Two decades ago, it would have been hard to imagine that only eight per cent of the population would be cigarette smokers today. Back then, smoking was a normal part of everyday life.
You could smoke at work, in restaurants and bars, and on the streets. Tobacco was glamorously portrayed in the movies and on TV and advertised on billboards lining the highways.
That, however, changed when lobbies took a stand against tobacco and restrictions on indoor smoking culminated in a ban on smoking in public spaces.
These efforts led to a decline in cigarette smoking not only in Kenya, but also around the world. Tobacco companies have decided to diversify their market and it has not gone down well with lobbies.
Last month, British American Tobacco’s Managing Director Beverly Spencer-Obatoyinbo said Kenya will be introduced to tobacco-free nicotine pouches being used in other parts of the world. “It is the smoking and the burning of tobacco that creates the risks associated with cigarettes, which is why we want to introduce the pouches,” Ms Spencer said.
Lobbies have raised an alarm, saying the pouches could result in increased risk for cancer, heart disease and reproductive or developmental effects.
Kenya Tobacco Control Alliance (Ketca) protested the introduction of nicotine pouches, saying there is no adequate data to show the smokeless pouches were a less risky alternative to cigarettes.
Ketca Chairman Joel Gitali said tobacco pouches, illegal in parts of Europe, could have lower levels of some potentially harmful chemicals compared to cigarettes. He said the pouches contained higher amounts of arsenic, cadmium and nicotine. “The US Food and Drug Administration said there is not enough data to prove they are safer than cigarettes and, therefore, we call upon the government not to license these products that are a threat to public health,” he said.
“The percentage of Kenyans aged over 15 years who use tobacco products has declined from nine per cent in 2012 to eight per cent in 2017 and so these merchants of death who look for profit would do anything to get money,” he said.

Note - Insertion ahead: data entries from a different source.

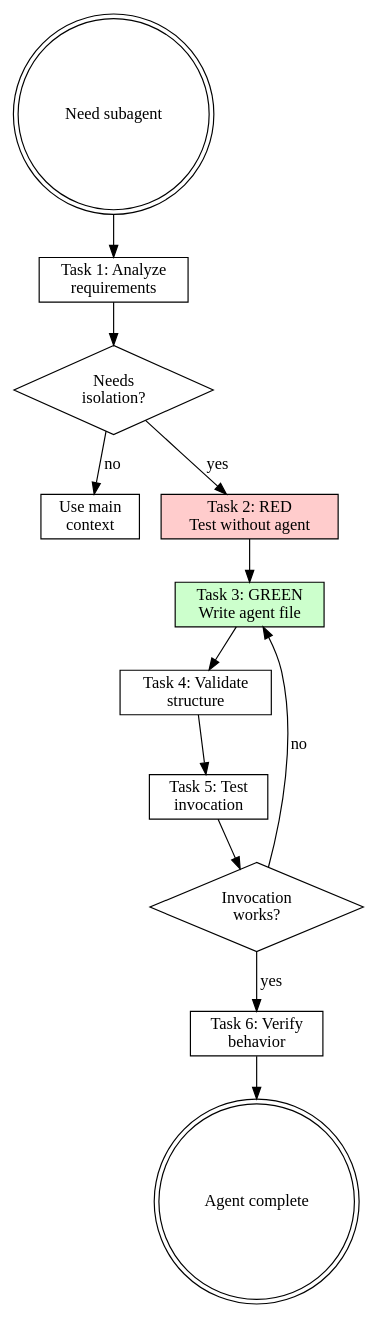
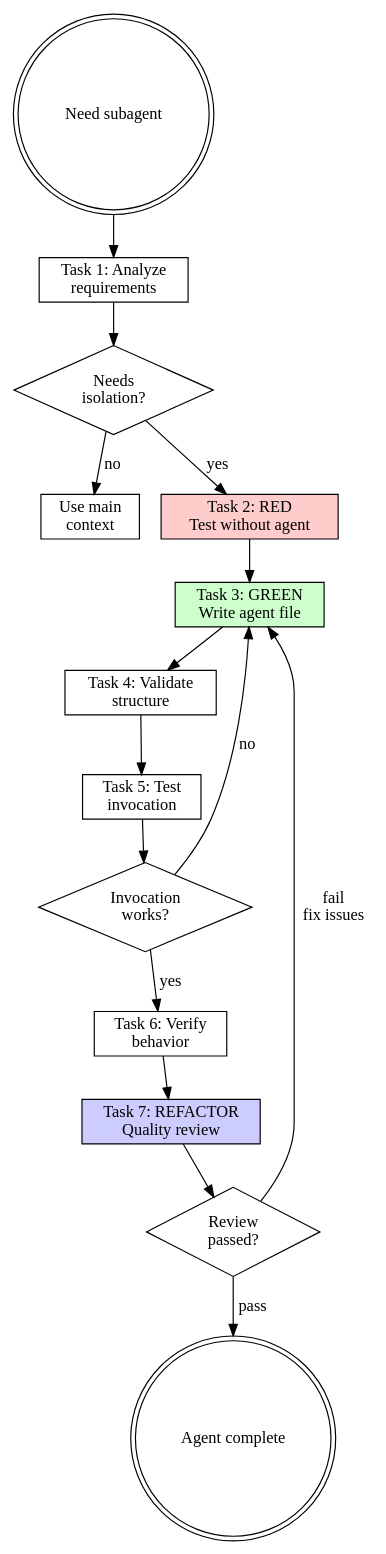
Before and after one commit to wayne930242/Reflexive-Claude-Code: the diagram in plugins/rcc/skills/writing-subagents/SKILL.md, drawn with Graphviz. The commit also changed other lines of this file and 13 other files, not shown here.

````diff
--- a/plugins/rcc/skills/writing-subagents/SKILL.md
+++ b/plugins/rcc/skills/writing-subagents/SKILL.md
@@ -249,29 +269,34 @@
 ```dot
 digraph subagent_creation {
     rankdir=TB;
 
     start [label="Need subagent", shape=doublecircle];
     analyze [label="Task 1: Analyze\nrequirements", shape=box];
     need_agent [label="Needs\nisolation?", shape=diamond];
     no_agent [label="Use main\ncontext", shape=box];
     baseline [label="Task 2: RED\nTest without agent", shape=box, style=filled, fillcolor="#ffcccc"];
     write [label="Task 3: GREEN\nWrite agent file", shape=box, style=filled, fillcolor="#ccffcc"];
     validate [label="Task 4: Validate\nstructure", shape=box];
     invoke [label="Task 5: Test\ninvocation", shape=box];
     invoke_pass [label="Invocation\nworks?", shape=diamond];
     verify [label="Task 6: Verify\nbehavior", shape=box];
+    review [label="Task 7: REFACTOR\nQuality review", shape=box, style=filled, fillcolor="#ccccff"];
+    review_pass [label="Review\npassed?", shape=diamond];
     done [label="Agent complete", shape=doublecircle];
 
     start -> analyze;
     analyze -> need_agent;
     need_agent -> no_agent [label="no"];
     need_agent -> baseline [label="yes"];
     baseline -> write;
     write -> validate;
     validate -> invoke;
     invoke -> invoke_pass;
     invoke_pass -> verify [label="yes"];
     invoke_pass -> write [label="no"];
-    verify -> done;
+    verify -> review;
+    review -> review_pass;
+    review_pass -> done [label="pass"];
+    review_pass -> write [label="fail\nfix issues"];
 }
 ```
````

Ketco National Coordinator Thomas Lindi said tobacco companies were using the introduction of alternative products in public relations campaigns to portray themselves as part of the solution to the global tobacco epidemic. “This is not true because their main business is still to sell cigarettes, which are known to kill over 30,000 Kenyans annually,” he said.
Reacting to Ketco’s remarks, Ms Spencer-Obatoyinbo said in a statement that BAT Kenya was embarking on a journey to transform its product portfolio to provide adult consumers with credible and viable alternatives to smoking. “It is understood that it is the burning of tobacco that causes the harm in cigarettes. These oral nicotine pouches do not contain any tobacco and there is no combustion. The product has also undergone rigorous ingredients and performance testing,” she said.
In Eldoret, the lack of smoking zones has posed a problem, exposing residents to secondary smoke. Some of the smokers who spoke to HealthyNation claimed they were sometimes harassed by the county askaris who sometime demanded bribes of between Sh200 and Sh500. “If only we had a smoking zone, the harassment and arrests would stop. Most people just part with money to avoid the arrests,” said a smoker who sought anonymity.
Most towns in the country are chocking from unregulated smoking due to lack of designated smoking zones or laxity in enforcement, exposing the public to health risks.
Mr Shadrack Moimet, a resident, called upon the Uasin Gishu County government to create smoking zones. “When the smokers are located their own space, then they will feel isolated and abandon the habit,” he said.
Mr David Kipchumba, another resident, called for stiffer laws and fines.
Uasin Gishu Health minister Evelyn Rotich told HealthyNation the county was drafting a bill to address the concerns. “We have been relying on laws formulated by the national government,” she said.
Ms Emma Wanyonyi, the CEO of International Institute for Legislative Affairs, said the lack of knowledge or resources on implementation of the Tobacco Act was to blame for the situation. “So far, some counties like Baringo have come up with bills, but most of these bills have not been approved and are still in the assemblies,” she said.
Mr Gitali said: “Murang'a has done very well. Impunity and laxity are the greatest obstacles flavoured with ignorance of the law by enforcement and leaders.”